How to apply
Rising juniors, and seniors, currently enrolled at Eckerd College, are eligible and students of all disciplines are encouraged to apply. Students who meet the eligibility requirements should consult the list of mentors and potential research projects. Prior to submitting an application prospective interns are encouraged to contact potential BIOS mentors directly to discuss projects. Mentor contact details can be found using the links provided here.
Applicants should email a one-half page statement of research interests, unofficial transcripts, one letter of recommendation from a faculty member (other than Siuda, Krediet or Meylan), a list of up to three projects that you would like to work on (from the list of potential projects) and an up-to-date CV to Professor Siuda on or before March 31. Applications from well-qualified Eckerd students will be forwarded to BIOS where final selection will depend, in part, on matching the research interests of the intern with those of BIOS Faculty members. Applicants will be notified of the outcome in April. This fellowship is open to Eckerd students only but its existence does not exclude Eckerd students from consideration for other BIOS internship programs.

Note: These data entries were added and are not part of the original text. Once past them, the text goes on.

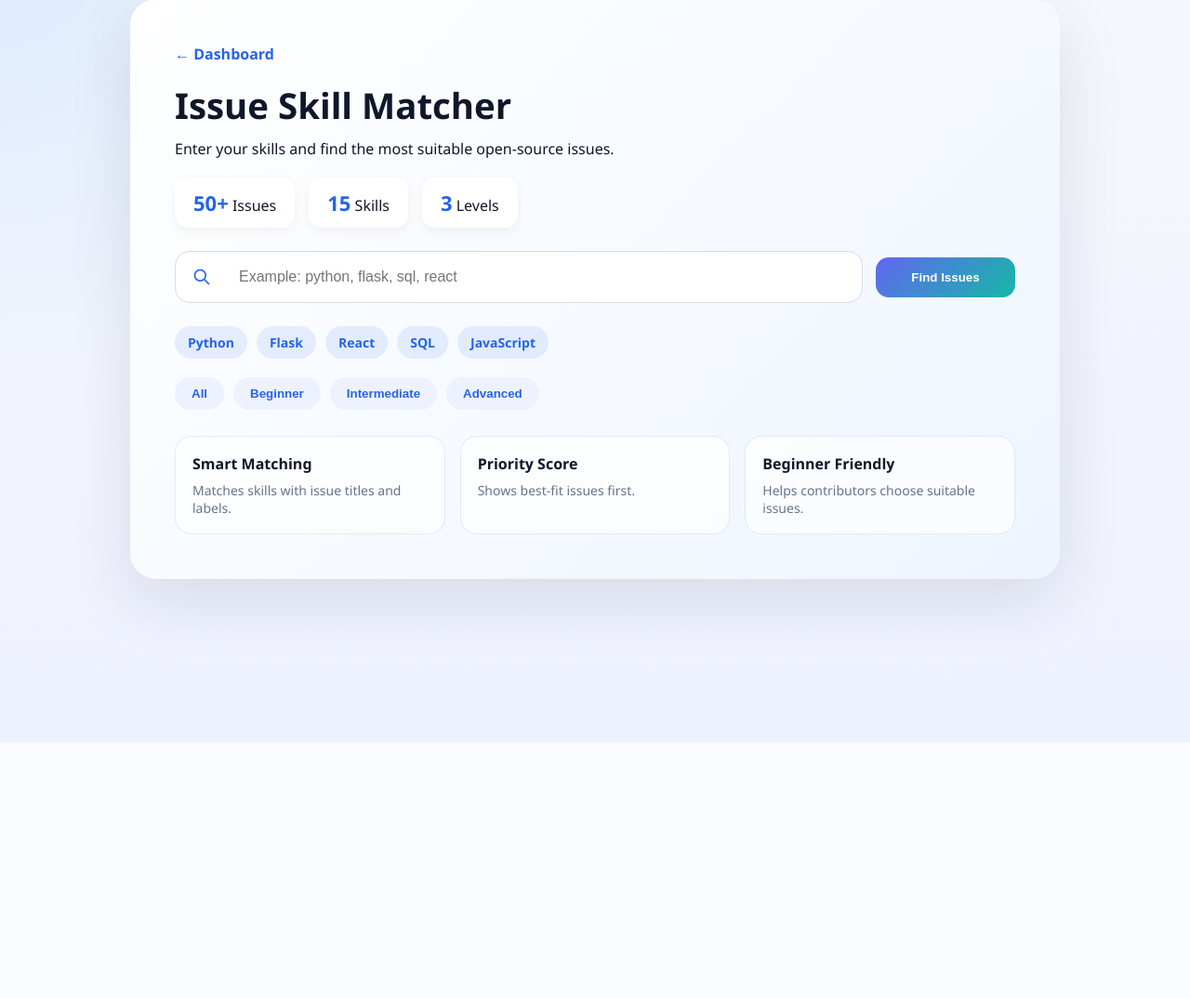
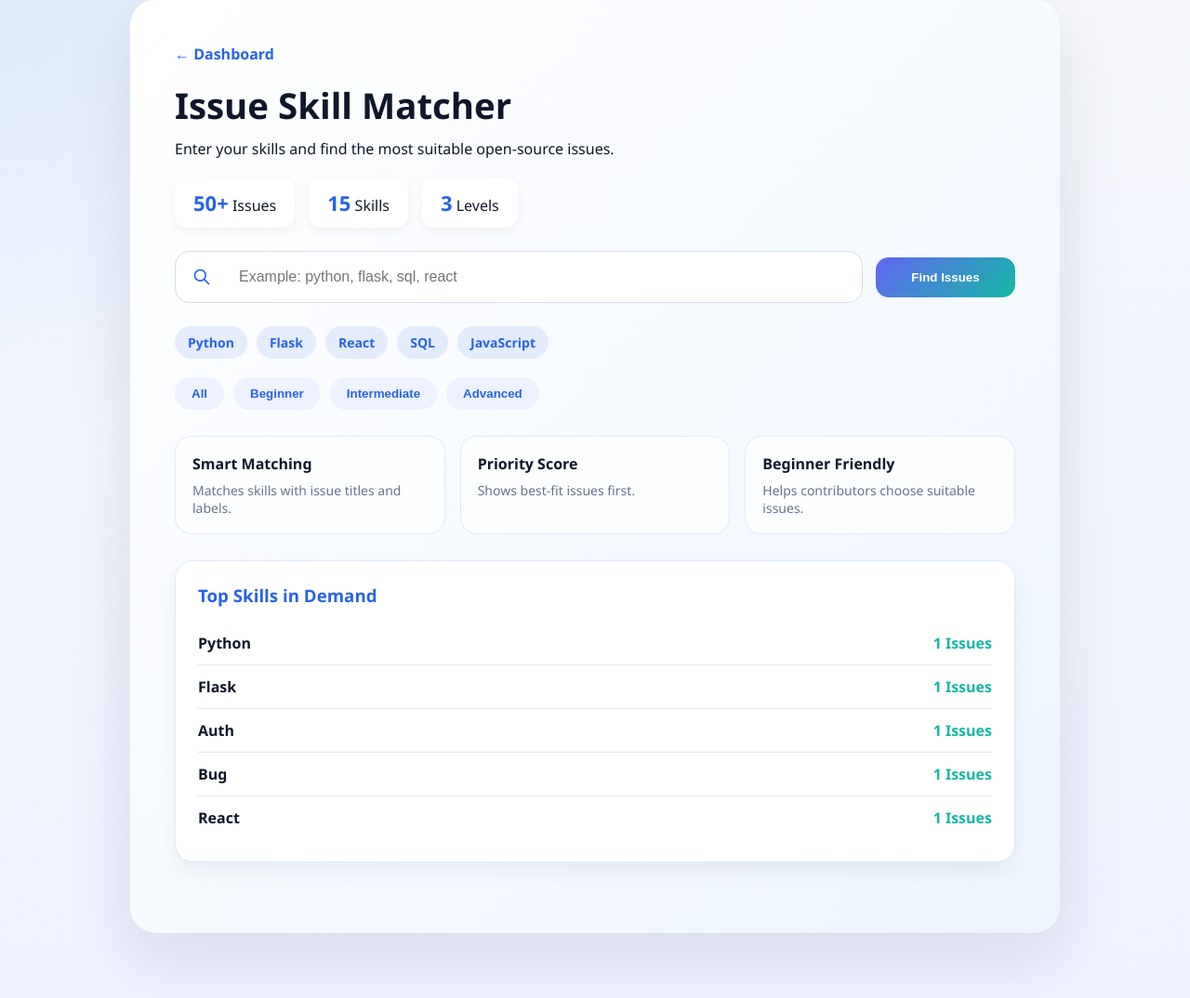
Before and after one commit to mayank200529/open-source-contributor-intelligence-platform, a Flask app: page /skill-match in a window 1280 px wide. Shown: the part 71-1145 px from the top of the page at 93% size. Before the commit the page ends 870 px from the top, so only its background shows below. Run offline with Flask 3, Linux system fonts and the light colour scheme.

Commit message:
feat: add top skills in demand

```diff
--- a/app/app.py
+++ b/app/app.py
@@ -112,6 +112,22 @@ issues = [
     }
 ]
 
+def get_top_skills():
+    skill_count = {}
+
+    for issue in issues:
+        tags = issue["tags"].split()
+
+        for tag in tags:
+            skill_count[tag] = skill_count.get(tag, 0) + 1
+
+    top_skills = sorted(
+        skill_count.items(),
+        key=lambda x: x[1],
+        reverse=True
+    )[:5]
+
+    return top_skills
 
 def calculate_match(user_skills, issue_text):
     user_skills = [s.lower().strip() for s in user_skills]
@@ -149,7 +165,12 @@ def skill_match():
 
         matched_issues.sort(key=lambda x: x["score"], reverse=True)
 
-    return render_template("skill_match.html", matched_issues=matched_issues)
+    top_skills = get_top_skills()
+    return render_template(
+        "skill_match.html",
+        matched_issues=matched_issues,
+        top_skills=top_skills
+    )
 
 @app.route("/", methods=["GET", "POST"])
 def index():
--- a/app/static/style.css
+++ b/app/static/style.css
@@ -997,3 +997,37 @@ body {
     background:#2563eb;
     color:white;
 }
+
+.top-skills-card{
+    margin:28px 0;
+    padding:24px;
+    border-radius:20px;
+    background:white;
+    border:1px solid #dbeafe;
+    box-shadow:0 10px 25px rgba(15,23,42,.06);
+}
+
+.top-skills-card h3{
+    margin-bottom:16px;
+    color:#2563eb;
+}
+
+.skill-demand-row{
+    display:flex;
+    justify-content:space-between;
+    align-items:center;
+    padding:12px 0;
+    border-bottom:1px solid #e5e7eb;
+}
+
+.skill-demand-row:last-child{
+    border-bottom:none;
+}
+
+.skill-demand-row span{
+    font-weight:700;
+}
+
+.skill-demand-row strong{
+    color:#14b8a6;
+}
--- a/app/templates/skill_match.html
+++ b/app/templates/skill_match.html
@@ -64,6 +64,18 @@
             <p>Helps contributors choose suitable issues.</p>
         </div>
     </div>
+
+    <div class="top-skills-card">
+        <h3>Top Skills in Demand</h3>
+
+        {% for skill, count in top_skills %}
+        <div class="skill-demand-row">
+            <span>{{ skill.title() }}</span>
+            <strong>{{ count }} Issues</strong>
+        </div>
+        {% endfor %}
+    </div>
+
     <div class="issue-results">
         {% for issue in matched_issues %}
         <div class="issue-card"  data-level="{{ issue.level }}">
```
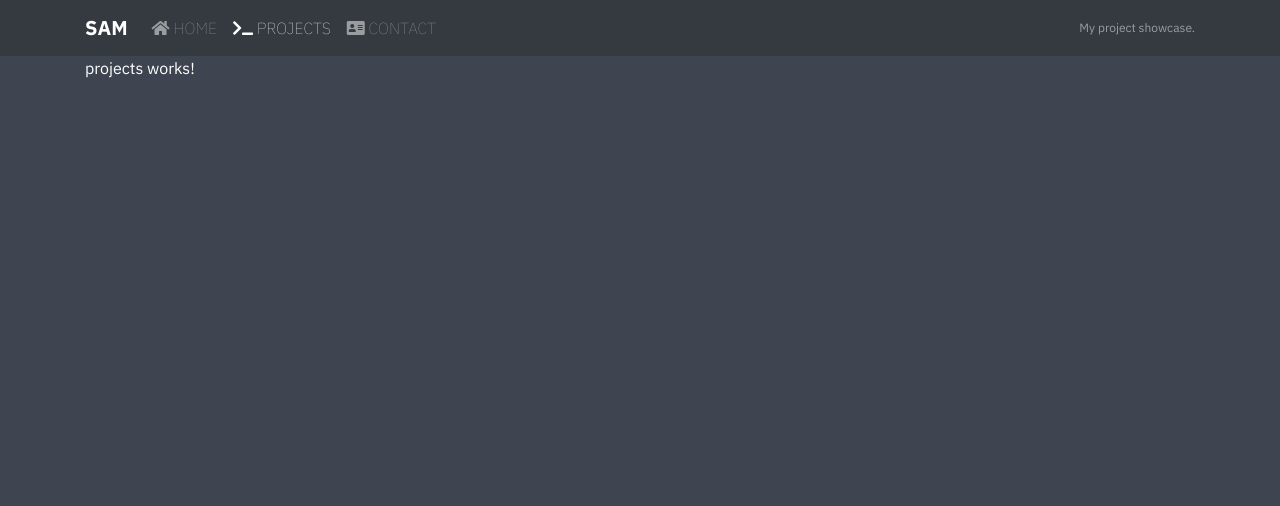
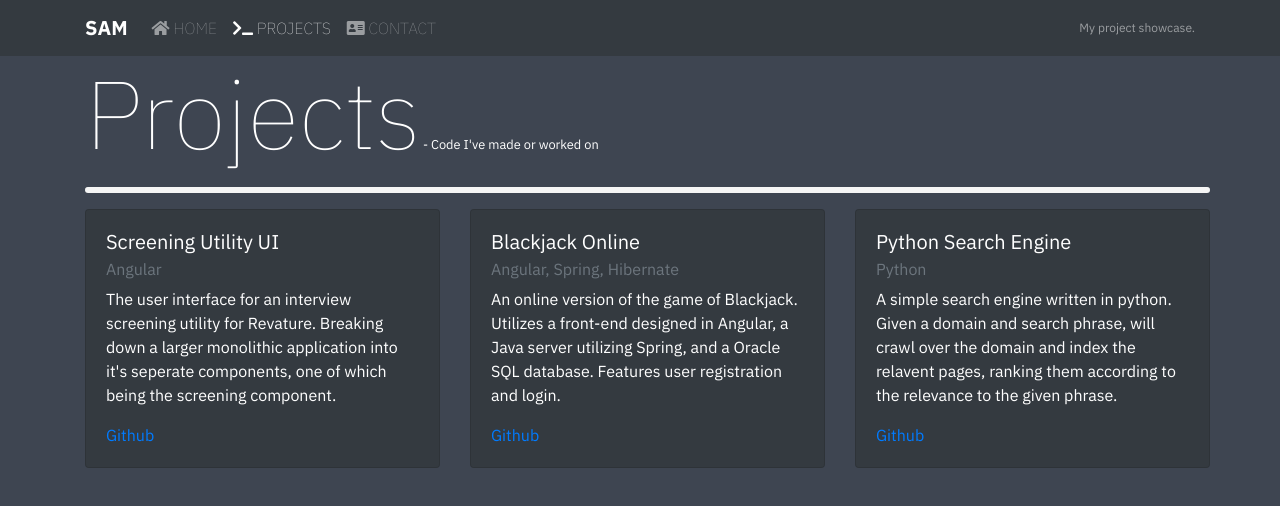
Before and after one commit to halfcreative/mySite, an Angular app: page /projects in a window 1280 px wide. Shown: the top 506 px of the page. Built offline with nearby package versions, Linux system fonts and the light colour scheme.

Commit message:
projects component in good state

```diff
--- a/src/app/app.component.css
+++ b/src/app/app.component.css
@@ -1,3 +1,3 @@
-#mainCont{
+#mainCont {
     position: relative;
 }
--- a/src/app/components/home/home.component.css
+++ b/src/app/components/home/home.component.css
@@ -1,15 +1,6 @@
-hr {
-    height: 5px;
-    border-color: whitesmoke;
-    background-color: whitesmoke;
-    border-radius: 7px 7px 7px 7px;
-    color: whitesmoke;
-}
-
 p {
     text-indent: 3rem;
 }
-
 a {
     color: inherit;
     text-decoration: none;
--- a/src/app/components/projects/projects.component.css
+++ b/src/app/components/projects/projects.component.css
@@ -0,0 +1,3 @@
+.card {
+    margin-bottom: 1rem;
+}
--- a/src/app/components/projects/projects.component.html
+++ b/src/app/components/projects/projects.component.html
@@ -1,3 +1,57 @@
-<p>
-  projects works!
-</p>
+<div class="page-header">
+  <h1 class="display-1 d-inline">Projects</h1>
+  <small class="d-inline"> - Code I've made or worked on</small>
+</div>
+<hr />
+<div class="row">
+  <!-- Project Cards-->
+  <!-- Add a new card for each project-->
+  <div class="col-md-4">
+    <div class="card bg-dark">
+      <div class="card-body">
+        <!-- Project Title-->
+        <h5 class="card-title">Screening Utility UI</h5>
+        <!-- Technologies Used -->
+        <h6 class="card-subtitle mb-2 text-muted">Angular</h6>
+        <!-- Short Description -->
+        <p class="card-text"> The user interface for an interview screening utility for Revature. Breaking down a
+          larger monolithic application into it's seperate components, one of which being the screening component.</p>
+        <!-- Link -->
+        <a href="https://github.com/revaturelabs/screening-ui" class="card-link">Github</a>
+      </div>
+    </div>
+  </div>
+
+  <div class="col-md-4">
+    <div class="card bg-dark">
+      <div class="card-body">
+        <!-- Project Title-->
+        <h5 class="card-title">Blackjack Online</h5>
+        <!-- Technologies Used -->
+        <h6 class="card-subtitle mb-2 text-muted">Angular, Spring, Hibernate</h6>
+        <!-- Short Description -->
+        <p class="card-text"> An online version of the game of Blackjack. Utilizes a front-end designed in Angular, a
+          Java server utilizing Spring, and a Oracle SQL database. Features user registration and login.</p>
+        <!-- Link -->
+        <a href="https://github.com/1807July30Java/Blackjack" class="card-link">Github</a>
+      </div>
+    </div>
+  </div>
+
+  <div class="col-md-4">
+    <div class="card bg-dark">
+      <div class="card-body">
+        <!-- Project Title-->
+        <h5 class="card-title">Python Search Engine</h5>
+        <!-- Technologies Used -->
+        <h6 class="card-subtitle mb-2 text-muted">Python</h6>
+        <!-- Short Description -->
+        <p class="card-text"> A simple search engine written in python. Given a domain and search phrase, will crawl
+          over the domain and index the relavent pages, ranking them according to the relevance to the given phrase.</p>
+        <!-- Link -->
+        <a href="https://github.com/halfcreative/websearch" class="card-link">Github</a>
+      </div>
+    </div>
+  </div>
+
+</div>
--- a/src/styles.css
+++ b/src/styles.css
@@ -1,12 +1,20 @@
 /* You can add global styles to this file, and also import other style files */
+
 @import url('https://fonts.googleapis.com/css?family=IBM+Plex+Sans:100,100i,400,400i,700');
-
 body {
     background-color: #3E4551;
     color: white;
     font-family: 'IBM Plex Sans', sans-serif;
 }
 
+hr {
+    height: 5px;
+    border-color: whitesmoke;
+    background-color: whitesmoke;
+    border-radius: 7px 7px 7px 7px;
+    color: whitesmoke;
+}
+
 router-outlet~* {
     position: absolute;
 }
```
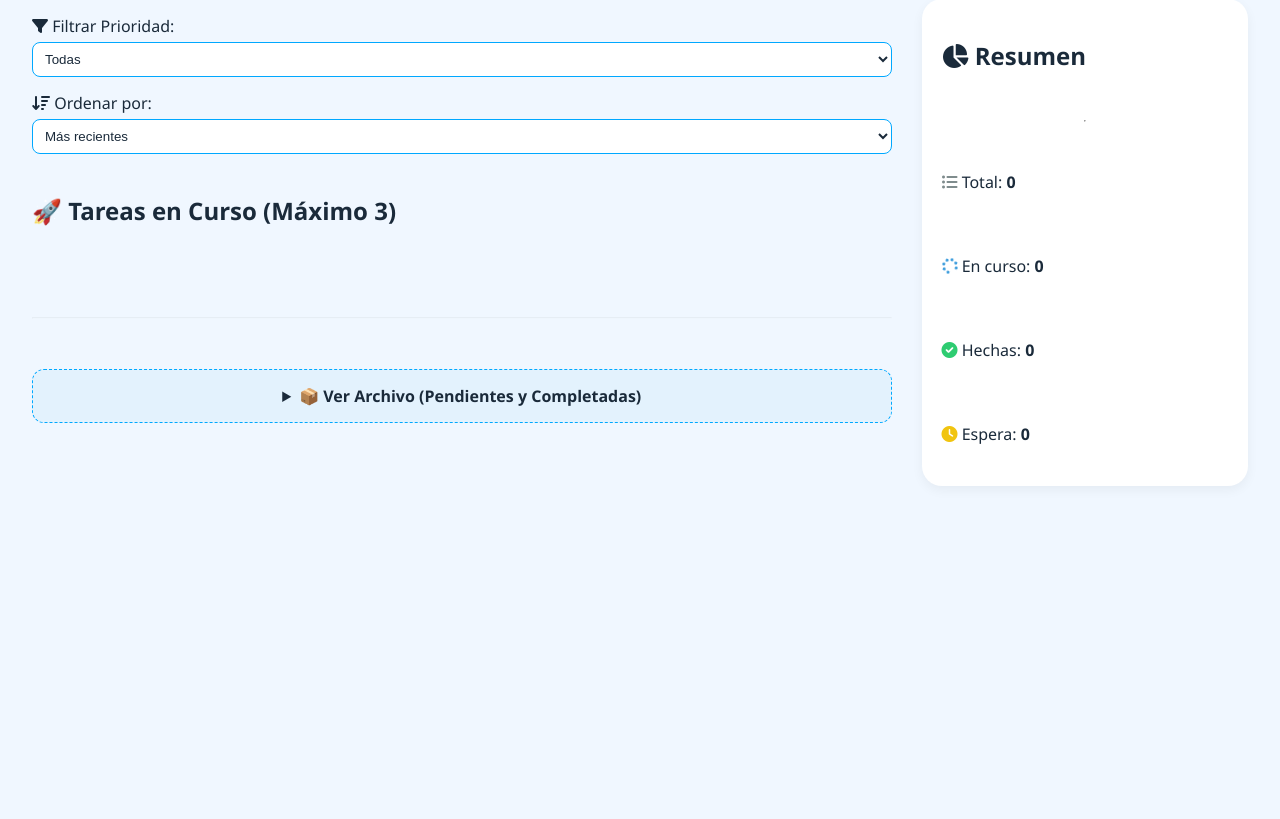
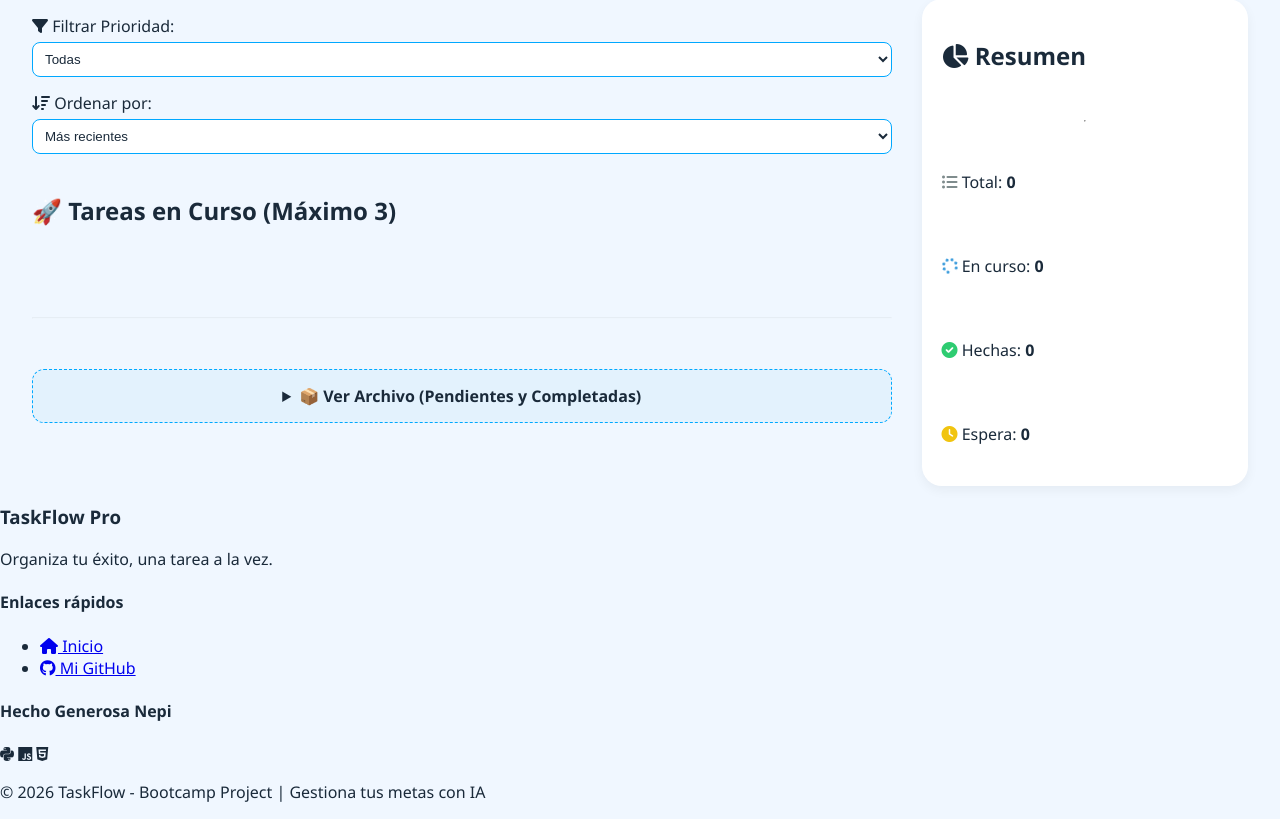
Before and after one commit to NEPIGENEROSA/Bootcamp-project, a Flask app: page / in a window 1280 px wide. Shown: the part 194-1013 px from the top of the page. Before the commit the page ends 680 px from the top, so only its background shows below. Run offline with Flask 3, Linux system fonts and the light colour scheme.

Commit message:
style: add professional footer and final layout adjustments

```diff
--- a/templates/index.html
+++ b/templates/index.html
@@ -78,7 +78,34 @@
             </div>
         </aside>
     </main>
+<footer class="main-footer">
+    <div class="footer-content">
+        <div class="footer-section">
+            <h3>TaskFlow Pro</h3>
+            <p>Organiza tu éxito, una tarea a la vez.</p>
+        </div>
 
+        <div class="footer-section">
+            <h4>Enlaces rápidos</h4>
+            <ul>
+                <li><a href="#"><i class="fas fa-home"></i> Inicio</a></li>
+                <li><a href="https://github.com/NEPIGENEROSA" target="_blank"><i class="fab fa-github"></i> Mi GitHub</a></li>
+            </ul>
+        </div>
+
+        <div class="footer-section">
+            <h4>Hecho Generosa Nepi</h4>
+            <div class="tech-icons">
+                <i class="fab fa-python" title="Python"></i>
+                <i class="fab fa-js" title="JavaScript"></i>
+                <i class="fab fa-html5" title="HTML5"></i>
+            </div>
+        </div>
+    </div>
+    <div class="footer-bottom">
+        <p>&copy; 2026 TaskFlow - Bootcamp Project | Gestiona tus metas con IA</p>
+    </div>
+</footer>
     <script src="{{ url_for('static', filename='app.js') }}"></script>
 </body>
 </html>
```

Former Galbraith/Wardman Fellow
Ian Besse, a junior majoring in marine science, spent 10 weeks at BIOS as the 2017 Galbraith/Wardman Fellow. Mentored by Dr. Gretchen Goodbody-Gringley, Ian utilized innovative research methods to determine if the lionfish found locally are reproducing in the ocean’s mesophotic zone. Ian said of his internship, “For me, my time at BIOS was a confirmation that research science is what I want to do. I had thought about it before, but had never had a real opportunity to work as a scientist in a professional setting, and having the experience I did at BIOS this summer tells me that it is something I really do want to pursue."